• DIRECTIONS
Find the word "dataloader" in the data below and copy each line that holds it.

• PROVIDED MATERIAL
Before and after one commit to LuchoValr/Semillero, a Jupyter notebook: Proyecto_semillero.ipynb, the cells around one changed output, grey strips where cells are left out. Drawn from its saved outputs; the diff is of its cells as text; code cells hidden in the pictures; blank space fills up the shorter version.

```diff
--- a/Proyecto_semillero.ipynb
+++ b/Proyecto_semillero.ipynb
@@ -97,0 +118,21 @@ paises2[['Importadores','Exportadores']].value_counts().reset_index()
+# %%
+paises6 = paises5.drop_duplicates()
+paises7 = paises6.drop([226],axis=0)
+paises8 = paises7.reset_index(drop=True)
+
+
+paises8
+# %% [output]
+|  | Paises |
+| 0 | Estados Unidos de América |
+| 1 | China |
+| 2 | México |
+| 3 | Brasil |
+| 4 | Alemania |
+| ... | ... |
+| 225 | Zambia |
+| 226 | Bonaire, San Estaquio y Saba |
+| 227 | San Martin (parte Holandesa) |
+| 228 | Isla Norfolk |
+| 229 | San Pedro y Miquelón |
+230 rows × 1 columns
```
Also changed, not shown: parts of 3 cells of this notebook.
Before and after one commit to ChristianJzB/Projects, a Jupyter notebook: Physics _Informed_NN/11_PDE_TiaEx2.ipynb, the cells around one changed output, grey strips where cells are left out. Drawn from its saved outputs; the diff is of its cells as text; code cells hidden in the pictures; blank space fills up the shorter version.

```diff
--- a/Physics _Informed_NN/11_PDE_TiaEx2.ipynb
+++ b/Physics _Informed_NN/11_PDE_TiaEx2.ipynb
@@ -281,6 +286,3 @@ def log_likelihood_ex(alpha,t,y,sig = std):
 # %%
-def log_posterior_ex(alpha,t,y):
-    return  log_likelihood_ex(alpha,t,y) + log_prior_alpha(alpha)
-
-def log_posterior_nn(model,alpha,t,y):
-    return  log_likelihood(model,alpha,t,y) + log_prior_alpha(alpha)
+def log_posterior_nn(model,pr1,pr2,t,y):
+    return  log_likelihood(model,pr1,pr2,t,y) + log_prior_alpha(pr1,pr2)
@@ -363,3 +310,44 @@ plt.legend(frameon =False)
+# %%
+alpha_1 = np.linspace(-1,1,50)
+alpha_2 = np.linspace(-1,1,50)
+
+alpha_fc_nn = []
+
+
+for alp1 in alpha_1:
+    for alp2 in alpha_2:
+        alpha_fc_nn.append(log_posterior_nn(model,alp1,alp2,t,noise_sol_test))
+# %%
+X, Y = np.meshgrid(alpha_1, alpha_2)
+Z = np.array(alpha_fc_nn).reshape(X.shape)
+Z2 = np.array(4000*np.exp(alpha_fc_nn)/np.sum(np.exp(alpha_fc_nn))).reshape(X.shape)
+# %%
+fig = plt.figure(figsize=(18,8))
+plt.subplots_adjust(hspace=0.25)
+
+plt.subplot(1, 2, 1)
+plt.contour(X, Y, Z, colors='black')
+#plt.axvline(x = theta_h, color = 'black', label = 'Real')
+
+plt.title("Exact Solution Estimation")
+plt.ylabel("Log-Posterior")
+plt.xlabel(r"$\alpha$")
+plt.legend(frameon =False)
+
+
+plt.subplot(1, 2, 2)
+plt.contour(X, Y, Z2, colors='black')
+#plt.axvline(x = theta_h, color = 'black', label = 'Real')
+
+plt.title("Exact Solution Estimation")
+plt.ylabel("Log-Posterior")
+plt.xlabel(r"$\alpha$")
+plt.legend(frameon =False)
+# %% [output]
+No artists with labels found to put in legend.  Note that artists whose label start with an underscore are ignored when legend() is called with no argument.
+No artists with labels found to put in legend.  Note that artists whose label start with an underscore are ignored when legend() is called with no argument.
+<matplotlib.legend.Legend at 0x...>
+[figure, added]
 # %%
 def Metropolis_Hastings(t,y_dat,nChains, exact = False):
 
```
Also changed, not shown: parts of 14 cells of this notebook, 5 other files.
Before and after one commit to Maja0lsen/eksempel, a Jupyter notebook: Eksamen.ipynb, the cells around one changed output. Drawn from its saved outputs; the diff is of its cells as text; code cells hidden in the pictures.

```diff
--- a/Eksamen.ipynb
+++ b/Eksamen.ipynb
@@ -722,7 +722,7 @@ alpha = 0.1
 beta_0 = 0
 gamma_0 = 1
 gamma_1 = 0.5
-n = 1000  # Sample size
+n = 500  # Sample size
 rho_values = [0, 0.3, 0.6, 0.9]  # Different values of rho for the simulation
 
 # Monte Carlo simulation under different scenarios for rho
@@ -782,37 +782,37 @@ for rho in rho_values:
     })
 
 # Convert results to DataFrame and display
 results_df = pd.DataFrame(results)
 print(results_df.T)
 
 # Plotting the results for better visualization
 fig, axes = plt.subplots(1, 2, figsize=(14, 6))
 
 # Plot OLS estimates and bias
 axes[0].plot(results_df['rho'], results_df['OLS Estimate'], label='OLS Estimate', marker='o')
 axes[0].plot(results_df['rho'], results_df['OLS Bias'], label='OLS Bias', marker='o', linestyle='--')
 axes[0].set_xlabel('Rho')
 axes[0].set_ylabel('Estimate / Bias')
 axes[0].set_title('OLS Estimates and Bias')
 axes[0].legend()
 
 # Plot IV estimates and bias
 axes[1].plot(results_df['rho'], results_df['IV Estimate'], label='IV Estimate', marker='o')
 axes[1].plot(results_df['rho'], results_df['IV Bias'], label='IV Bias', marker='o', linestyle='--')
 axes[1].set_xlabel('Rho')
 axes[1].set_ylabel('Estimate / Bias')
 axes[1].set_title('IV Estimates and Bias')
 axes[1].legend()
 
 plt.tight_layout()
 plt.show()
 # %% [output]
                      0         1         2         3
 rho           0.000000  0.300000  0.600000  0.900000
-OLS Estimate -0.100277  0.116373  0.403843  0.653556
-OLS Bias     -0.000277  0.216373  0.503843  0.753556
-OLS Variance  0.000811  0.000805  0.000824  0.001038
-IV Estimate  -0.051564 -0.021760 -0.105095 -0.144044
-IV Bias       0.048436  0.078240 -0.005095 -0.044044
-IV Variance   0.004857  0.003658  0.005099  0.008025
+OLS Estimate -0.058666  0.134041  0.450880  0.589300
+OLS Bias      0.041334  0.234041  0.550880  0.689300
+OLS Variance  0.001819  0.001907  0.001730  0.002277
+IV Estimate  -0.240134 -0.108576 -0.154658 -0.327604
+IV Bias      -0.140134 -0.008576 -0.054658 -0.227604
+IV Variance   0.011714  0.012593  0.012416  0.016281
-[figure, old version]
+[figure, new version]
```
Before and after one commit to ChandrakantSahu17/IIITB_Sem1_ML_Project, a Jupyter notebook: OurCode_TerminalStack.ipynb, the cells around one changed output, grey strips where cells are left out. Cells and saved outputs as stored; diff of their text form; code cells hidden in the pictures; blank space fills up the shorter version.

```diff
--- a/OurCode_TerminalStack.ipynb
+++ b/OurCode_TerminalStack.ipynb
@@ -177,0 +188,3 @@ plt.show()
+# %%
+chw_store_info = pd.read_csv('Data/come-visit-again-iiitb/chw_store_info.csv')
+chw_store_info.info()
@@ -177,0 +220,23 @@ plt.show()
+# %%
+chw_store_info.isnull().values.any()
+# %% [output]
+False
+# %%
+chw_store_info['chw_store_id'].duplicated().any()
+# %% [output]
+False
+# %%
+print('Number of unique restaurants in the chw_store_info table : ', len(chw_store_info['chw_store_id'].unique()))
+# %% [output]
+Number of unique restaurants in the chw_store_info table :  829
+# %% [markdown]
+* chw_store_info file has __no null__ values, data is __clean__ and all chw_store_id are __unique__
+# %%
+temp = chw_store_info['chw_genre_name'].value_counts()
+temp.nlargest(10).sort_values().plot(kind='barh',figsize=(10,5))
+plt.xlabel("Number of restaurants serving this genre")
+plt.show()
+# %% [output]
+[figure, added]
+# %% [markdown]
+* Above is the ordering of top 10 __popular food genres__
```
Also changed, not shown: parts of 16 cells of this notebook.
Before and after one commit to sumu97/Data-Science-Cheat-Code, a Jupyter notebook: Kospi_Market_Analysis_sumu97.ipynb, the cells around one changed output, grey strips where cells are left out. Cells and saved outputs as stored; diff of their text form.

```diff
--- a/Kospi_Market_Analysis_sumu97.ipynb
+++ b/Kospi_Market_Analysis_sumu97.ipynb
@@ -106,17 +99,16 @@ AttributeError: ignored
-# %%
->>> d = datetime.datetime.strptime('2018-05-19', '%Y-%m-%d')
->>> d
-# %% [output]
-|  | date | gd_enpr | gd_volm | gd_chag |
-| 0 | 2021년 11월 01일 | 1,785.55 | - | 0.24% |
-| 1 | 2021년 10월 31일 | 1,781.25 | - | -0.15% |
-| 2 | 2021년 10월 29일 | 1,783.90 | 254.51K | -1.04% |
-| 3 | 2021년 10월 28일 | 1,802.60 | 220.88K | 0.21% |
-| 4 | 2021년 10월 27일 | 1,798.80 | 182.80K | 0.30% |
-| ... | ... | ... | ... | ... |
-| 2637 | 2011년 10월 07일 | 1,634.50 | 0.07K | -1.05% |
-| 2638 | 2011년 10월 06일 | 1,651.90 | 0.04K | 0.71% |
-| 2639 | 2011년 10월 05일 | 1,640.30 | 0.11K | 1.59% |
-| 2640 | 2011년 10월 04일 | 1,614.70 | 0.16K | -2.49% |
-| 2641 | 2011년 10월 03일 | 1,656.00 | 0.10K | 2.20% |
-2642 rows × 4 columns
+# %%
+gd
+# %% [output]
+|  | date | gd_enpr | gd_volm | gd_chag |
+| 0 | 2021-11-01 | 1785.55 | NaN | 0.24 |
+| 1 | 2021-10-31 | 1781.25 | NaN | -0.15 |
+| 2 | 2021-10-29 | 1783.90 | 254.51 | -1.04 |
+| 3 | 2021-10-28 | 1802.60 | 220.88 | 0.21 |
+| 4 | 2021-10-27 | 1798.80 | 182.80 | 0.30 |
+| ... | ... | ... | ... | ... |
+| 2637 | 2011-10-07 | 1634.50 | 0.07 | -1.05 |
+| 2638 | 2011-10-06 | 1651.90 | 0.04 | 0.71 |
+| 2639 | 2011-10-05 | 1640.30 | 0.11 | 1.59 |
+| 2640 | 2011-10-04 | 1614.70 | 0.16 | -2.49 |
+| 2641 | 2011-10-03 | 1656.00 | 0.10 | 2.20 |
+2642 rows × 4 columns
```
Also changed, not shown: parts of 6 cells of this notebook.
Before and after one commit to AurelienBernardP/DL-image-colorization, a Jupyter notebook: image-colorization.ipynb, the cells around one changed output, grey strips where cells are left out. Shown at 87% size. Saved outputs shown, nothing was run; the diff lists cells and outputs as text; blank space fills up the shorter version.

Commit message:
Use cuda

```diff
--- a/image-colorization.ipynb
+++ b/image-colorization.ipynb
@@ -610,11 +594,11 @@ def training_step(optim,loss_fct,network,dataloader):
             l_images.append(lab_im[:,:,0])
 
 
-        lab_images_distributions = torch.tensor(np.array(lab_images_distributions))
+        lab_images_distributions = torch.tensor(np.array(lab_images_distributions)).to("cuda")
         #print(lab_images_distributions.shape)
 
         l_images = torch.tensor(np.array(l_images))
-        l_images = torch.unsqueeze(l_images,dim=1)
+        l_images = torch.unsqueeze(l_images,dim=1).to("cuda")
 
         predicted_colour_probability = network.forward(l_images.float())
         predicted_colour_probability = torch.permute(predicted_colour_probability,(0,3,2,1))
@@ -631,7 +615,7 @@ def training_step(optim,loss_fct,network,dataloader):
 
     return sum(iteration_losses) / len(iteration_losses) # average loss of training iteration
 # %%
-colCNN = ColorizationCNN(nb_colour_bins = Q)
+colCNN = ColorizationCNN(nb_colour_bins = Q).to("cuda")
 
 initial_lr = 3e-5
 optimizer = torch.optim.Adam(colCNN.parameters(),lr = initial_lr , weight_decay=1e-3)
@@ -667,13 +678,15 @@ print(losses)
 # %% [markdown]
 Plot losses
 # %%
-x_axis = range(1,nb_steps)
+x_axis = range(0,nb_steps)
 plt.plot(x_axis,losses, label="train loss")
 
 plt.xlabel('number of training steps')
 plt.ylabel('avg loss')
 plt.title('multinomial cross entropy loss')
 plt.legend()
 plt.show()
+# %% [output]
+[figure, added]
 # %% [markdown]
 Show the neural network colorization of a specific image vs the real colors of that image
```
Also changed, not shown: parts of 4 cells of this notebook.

• EXERCISE OUTPUT
@@ -610,11 +594,11 @@ def training_step(optim,loss_fct,network,dataloader):
@@ -631,7 +615,7 @@ def training_step(optim,loss_fct,network,dataloader):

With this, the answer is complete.